* Incorporate errata and updates (e.g., references, IANA registries,
ABNF)
* Fix editorial problems which have led to misunderstandings of the
specification
* Clarify conformance requirements
* Remove known ambiguities where they affect interoperability
* Clarify existing methods of extensibility
* Remove or deprecate those features that are not widely implemented and
also unduly affect interoperability
* Where necessary, add implementation advice
* Document the security properties of HTTP and its associated mechanisms
(e.g., Basic and Digest authentication, cookies, TLS) for common
applications

It will also incorporate the generic authentication framework from RFC
2617, without obsoleting or updating that specification's definition of
the Basic and Digest schemes.
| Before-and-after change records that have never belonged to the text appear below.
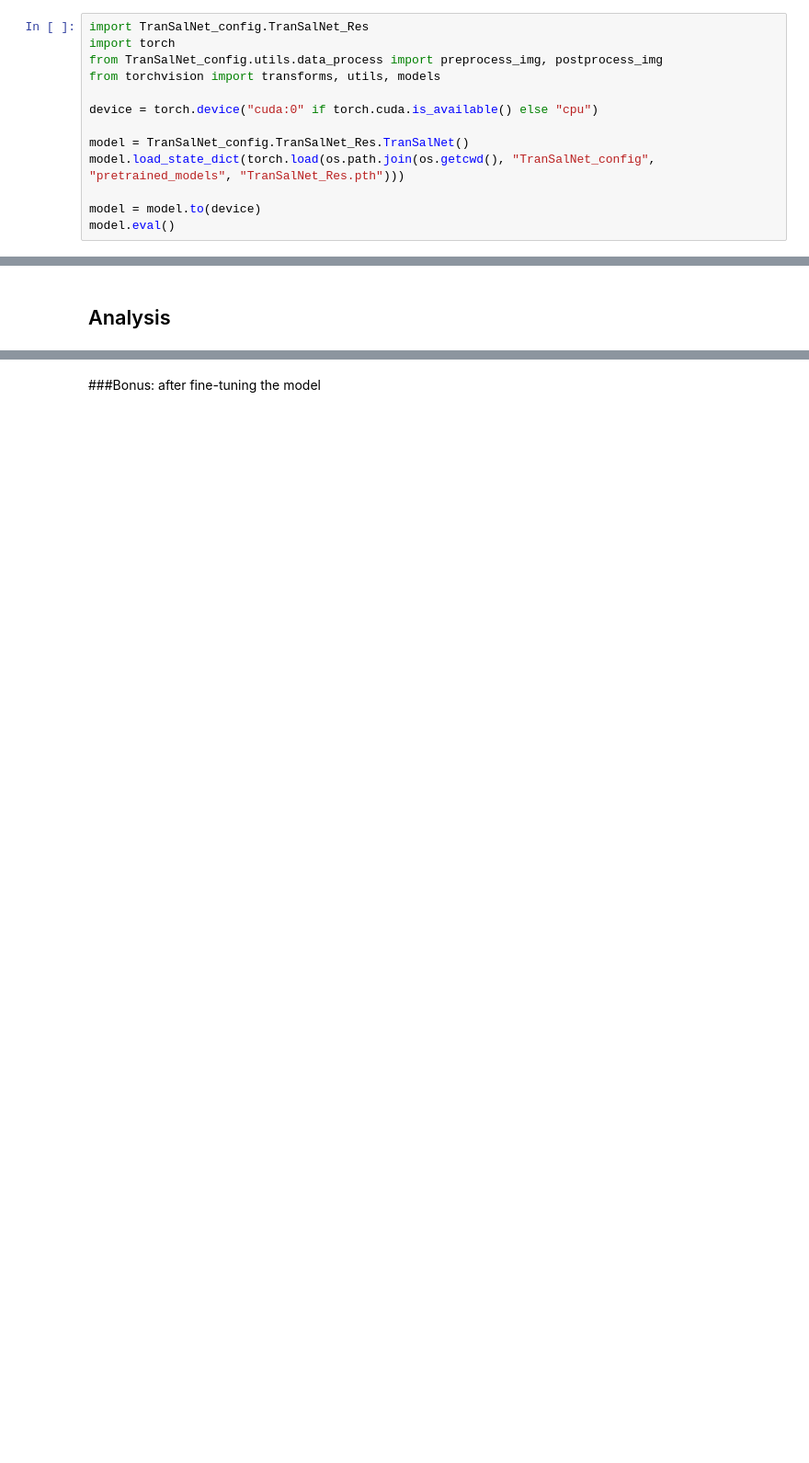
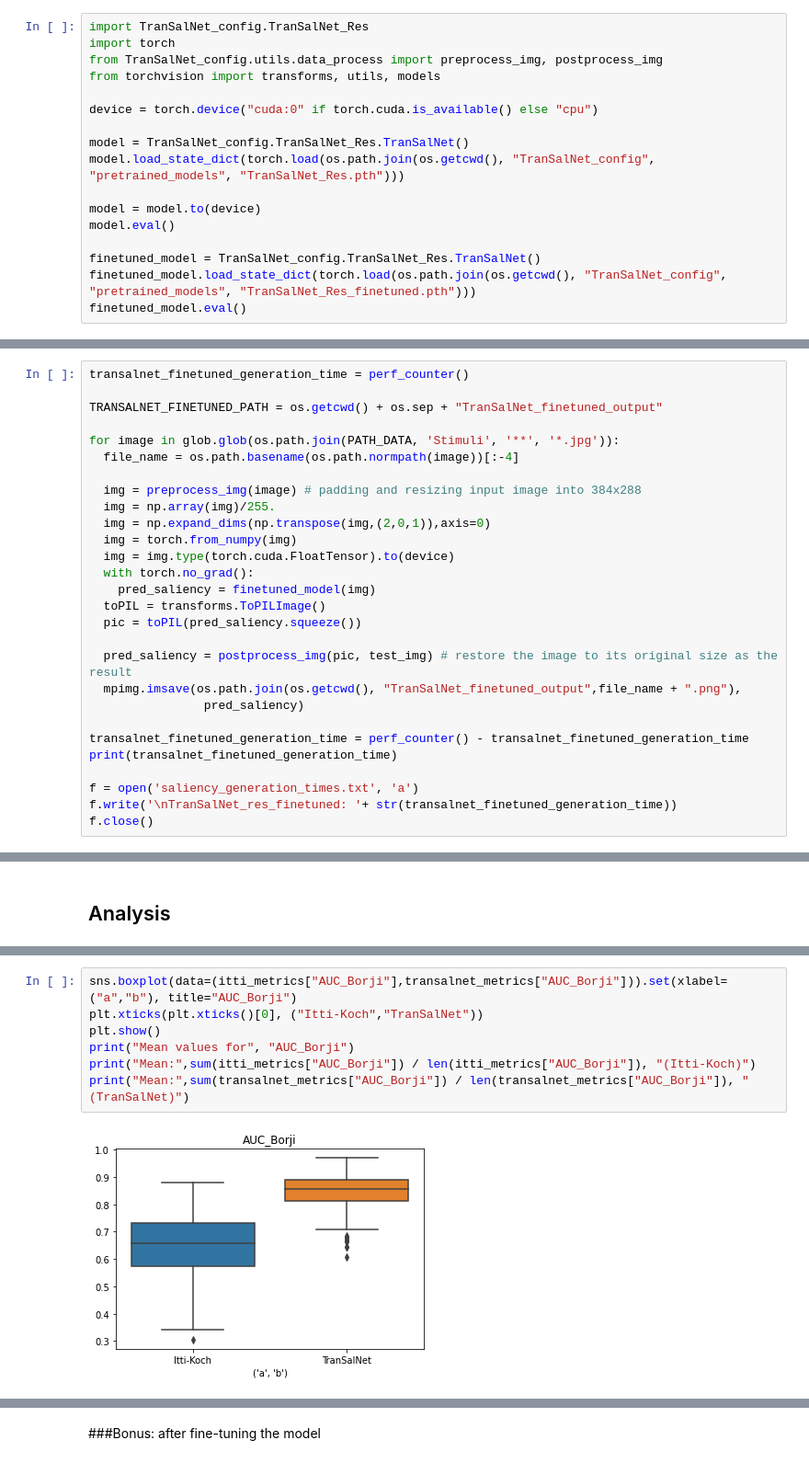
Before and after one commit to Ajamelot56/Projet_Visual_Attention, a Jupyter notebook: PC_2022_VA_Project.ipynb, the cells around one changed output, grey strips where cells are left out. Shown at 92% size. Cells and saved outputs as stored; diff of their text form; blank space fills up the shorter version.

```diff
--- a/PC_2022_VA_Project.ipynb
+++ b/PC_2022_VA_Project.ipynb
@@ -243,4 +250,8 @@ model.load_state_dict(torch.load(os.path.join(os.getcwd(), "TranSalNet_config",
 
 model = model.to(device)
 model.eval()
+
+finetuned_model = TranSalNet_config.TranSalNet_Res.TranSalNet()
+finetuned_model.load_state_dict(torch.load(os.path.join(os.getcwd(), "TranSalNet_config", "pretrained_models", "TranSalNet_Res_finetuned.pth")))
+finetuned_model.eval()
 # %% [output]
@@ -346,0 +314,28 @@ for f in os.listdir('train/test_fixation'):
+# %%
+transalnet_finetuned_generation_time = perf_counter()
+
+TRANSALNET_FINETUNED_PATH = os.getcwd() + os.sep + "TranSalNet_finetuned_output"
+
+for image in glob.glob(os.path.join(PATH_DATA, 'Stimuli', '**', '*.jpg')):
+  file_name = os.path.basename(os.path.normpath(image))[:-4]
+
+  img = preprocess_img(image) # padding and resizing input image into 384x288
+  img = np.array(img)/255.
+  img = np.expand_dims(np.transpose(img,(2,0,1)),axis=0)
+  img = torch.from_numpy(img)
+  img = img.type(torch.cuda.FloatTensor).to(device)
+  with torch.no_grad():
+    pred_saliency = finetuned_model(img)
+  toPIL = transforms.ToPILImage()
+  pic = toPIL(pred_saliency.squeeze())
+
+  pred_saliency = postprocess_img(pic, test_img) # restore the image to its original size as the result
+  mpimg.imsave(os.path.join(os.getcwd(), "TranSalNet_finetuned_output",file_name + ".png"),
+                pred_saliency)
+
+transalnet_finetuned_generation_time = perf_counter() - transalnet_finetuned_generation_time
+print(transalnet_finetuned_generation_time)
+
+f = open('saliency_generation_times.txt', 'a')
+f.write('\nTranSalNet_res_finetuned: '+ str(transalnet_finetuned_generation_time))
+f.close()
@@ -751,0 +715,9 @@ dict_keys(['AUC_Borji', 'AUC_Judd', 'kl_divergence', 'NSS', 'CC', 'similarity'])
+# %%
+sns.boxplot(data=(itti_metrics["AUC_Borji"],transalnet_metrics["AUC_Borji"])).set(xlabel=("a","b"), title="AUC_Borji")
+plt.xticks(plt.xticks()[0], ("Itti-Koch","TranSalNet"))
+plt.show()
+print("Mean values for", "AUC_Borji")
+print("Mean:",sum(itti_metrics["AUC_Borji"]) / len(itti_metrics["AUC_Borji"]), "(Itti-Koch)")
+print("Mean:",sum(transalnet_metrics["AUC_Borji"]) / len(transalnet_metrics["AUC_Borji"]), "(TranSalNet)")
+# %% [output]
+[figure, added]
```
Also changed, not shown: parts of 53 cells of this notebook.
Finally, it will incorporate relevant portions of RFC 2817 (in
particular, the CONNECT method and advice on the use of Upgrade), so
that that specification can be moved to Historic status.

In doing so, it should consider:
* Implementer experience
* Demonstrated use of HTTP
* Impact on existing implementations and deployments

The Working Group must not introduce a new version of HTTP and should
not add new functionality to HTTP. The WG is not tasked with producing
new methods, headers, or extension mechanisms, but may introduce new
protocol elements if necessary as part of revising existing
functionality which has proven to be problematic.

The Working Group's specification deliverables are:
* A document (or set of documents) that is suitable to supersede RFC
2616 and move RFC 2817 to Historic status
* A document cataloguing the security properties of HTTP

Goals and Milestones:

Done  First HTTP Revision Internet Draft
Done  First HTTP Security Properties Internet Draft
Nov 2010  Request Last Call for HTTP Revision
Nov 2010  Request Last Call for HTTP Security Properties
Apr 2011  Submit HTTP Revision to IESG for consideration as a Draft Standard
Apr 2011  Submit HTTP Security Properties to IESG for consideration as Informational